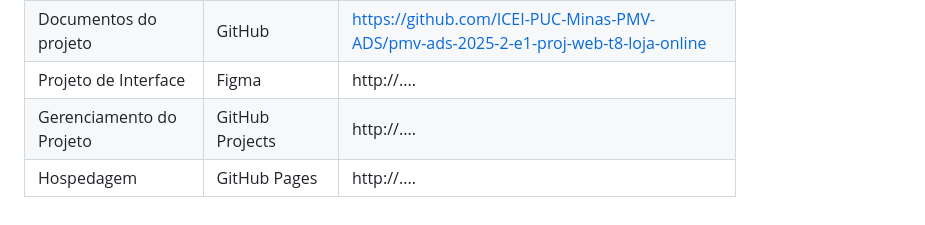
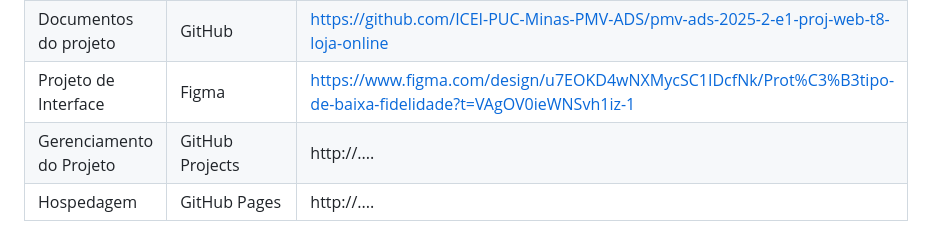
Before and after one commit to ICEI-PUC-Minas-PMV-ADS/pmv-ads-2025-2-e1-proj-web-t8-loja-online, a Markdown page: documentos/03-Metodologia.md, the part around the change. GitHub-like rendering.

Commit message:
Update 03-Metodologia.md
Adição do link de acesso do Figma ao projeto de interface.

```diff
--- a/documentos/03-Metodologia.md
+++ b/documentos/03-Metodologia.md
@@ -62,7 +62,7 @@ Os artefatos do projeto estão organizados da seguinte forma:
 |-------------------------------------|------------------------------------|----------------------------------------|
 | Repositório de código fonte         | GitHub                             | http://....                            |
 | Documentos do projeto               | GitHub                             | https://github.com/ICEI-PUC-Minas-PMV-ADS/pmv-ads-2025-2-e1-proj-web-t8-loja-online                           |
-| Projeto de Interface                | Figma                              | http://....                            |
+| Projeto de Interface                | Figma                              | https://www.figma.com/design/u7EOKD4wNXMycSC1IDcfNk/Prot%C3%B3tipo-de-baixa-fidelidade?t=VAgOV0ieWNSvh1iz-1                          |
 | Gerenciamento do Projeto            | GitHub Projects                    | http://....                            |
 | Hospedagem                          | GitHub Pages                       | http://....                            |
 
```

Your instructions » Set apart and copy each line of the records that holds the word "loja".

Result »
Before and after one commit to ICEI-PUC-Minas-PMV-ADS/pmv-ads-2025-2-e1-proj-web-t8-loja-online, a Markdown page: documentos/03-Metodologia.md, the part around the change. GitHub-like rendering.
 | Documentos do projeto               | GitHub                             | https://github.com/ICEI-PUC-Minas-PMV-ADS/pmv-ads-2025-2-e1-proj-web-t8-loja-online                           |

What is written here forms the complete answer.